Material for the task

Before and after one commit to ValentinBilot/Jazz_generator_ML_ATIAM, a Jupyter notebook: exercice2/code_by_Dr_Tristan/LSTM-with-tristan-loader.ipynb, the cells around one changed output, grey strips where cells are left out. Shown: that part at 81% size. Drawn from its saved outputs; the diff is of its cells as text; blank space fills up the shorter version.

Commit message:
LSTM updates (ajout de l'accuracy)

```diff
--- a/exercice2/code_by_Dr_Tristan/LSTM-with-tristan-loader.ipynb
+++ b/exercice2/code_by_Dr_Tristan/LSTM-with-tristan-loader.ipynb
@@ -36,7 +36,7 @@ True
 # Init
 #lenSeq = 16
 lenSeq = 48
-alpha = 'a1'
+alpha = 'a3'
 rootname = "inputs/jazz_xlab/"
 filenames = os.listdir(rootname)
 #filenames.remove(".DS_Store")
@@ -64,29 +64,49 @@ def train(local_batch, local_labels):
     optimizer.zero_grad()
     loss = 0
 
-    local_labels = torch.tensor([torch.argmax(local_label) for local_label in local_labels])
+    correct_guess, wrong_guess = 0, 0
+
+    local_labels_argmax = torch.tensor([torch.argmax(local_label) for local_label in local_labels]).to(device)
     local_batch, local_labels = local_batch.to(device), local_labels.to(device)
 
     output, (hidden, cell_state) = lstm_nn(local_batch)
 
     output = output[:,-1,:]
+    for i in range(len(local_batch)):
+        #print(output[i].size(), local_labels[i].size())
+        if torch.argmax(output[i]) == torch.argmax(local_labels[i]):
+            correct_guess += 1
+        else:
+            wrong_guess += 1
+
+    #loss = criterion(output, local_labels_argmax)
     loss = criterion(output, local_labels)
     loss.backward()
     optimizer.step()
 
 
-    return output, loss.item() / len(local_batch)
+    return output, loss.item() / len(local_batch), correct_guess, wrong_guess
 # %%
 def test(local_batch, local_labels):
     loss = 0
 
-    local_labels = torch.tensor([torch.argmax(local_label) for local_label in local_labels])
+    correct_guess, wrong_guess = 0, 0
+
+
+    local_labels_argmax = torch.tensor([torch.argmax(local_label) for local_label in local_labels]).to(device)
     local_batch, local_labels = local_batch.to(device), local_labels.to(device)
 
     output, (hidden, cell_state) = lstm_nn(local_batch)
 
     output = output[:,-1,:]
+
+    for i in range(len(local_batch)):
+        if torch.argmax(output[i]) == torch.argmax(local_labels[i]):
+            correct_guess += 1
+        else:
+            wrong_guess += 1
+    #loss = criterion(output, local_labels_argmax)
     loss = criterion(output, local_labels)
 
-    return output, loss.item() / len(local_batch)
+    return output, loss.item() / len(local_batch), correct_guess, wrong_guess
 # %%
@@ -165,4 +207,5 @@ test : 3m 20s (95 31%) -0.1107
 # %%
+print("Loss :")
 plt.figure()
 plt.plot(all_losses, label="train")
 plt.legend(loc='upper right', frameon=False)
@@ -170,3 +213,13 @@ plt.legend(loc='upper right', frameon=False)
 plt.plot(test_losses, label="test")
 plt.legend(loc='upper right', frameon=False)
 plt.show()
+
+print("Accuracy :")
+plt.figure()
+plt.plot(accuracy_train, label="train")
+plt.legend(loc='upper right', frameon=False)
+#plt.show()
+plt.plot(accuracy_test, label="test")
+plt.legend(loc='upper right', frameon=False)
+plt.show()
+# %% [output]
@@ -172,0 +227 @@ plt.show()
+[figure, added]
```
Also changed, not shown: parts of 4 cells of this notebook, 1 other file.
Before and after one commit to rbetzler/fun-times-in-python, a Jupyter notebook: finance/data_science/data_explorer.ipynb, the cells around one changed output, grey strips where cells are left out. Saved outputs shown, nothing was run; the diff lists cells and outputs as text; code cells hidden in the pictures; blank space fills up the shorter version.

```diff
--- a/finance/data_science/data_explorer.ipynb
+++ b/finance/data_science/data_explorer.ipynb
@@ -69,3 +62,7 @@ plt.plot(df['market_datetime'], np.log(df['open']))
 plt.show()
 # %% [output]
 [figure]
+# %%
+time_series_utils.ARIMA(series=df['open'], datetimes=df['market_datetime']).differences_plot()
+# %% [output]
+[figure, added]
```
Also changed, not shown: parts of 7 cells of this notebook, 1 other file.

Problem requirements
Using the records above, copy all lines that include the word "Also".

Answer to this task
Also changed, not shown: parts of 4 cells of this notebook, 1 other file.
Also changed, not shown: parts of 7 cells of this notebook, 1 other file.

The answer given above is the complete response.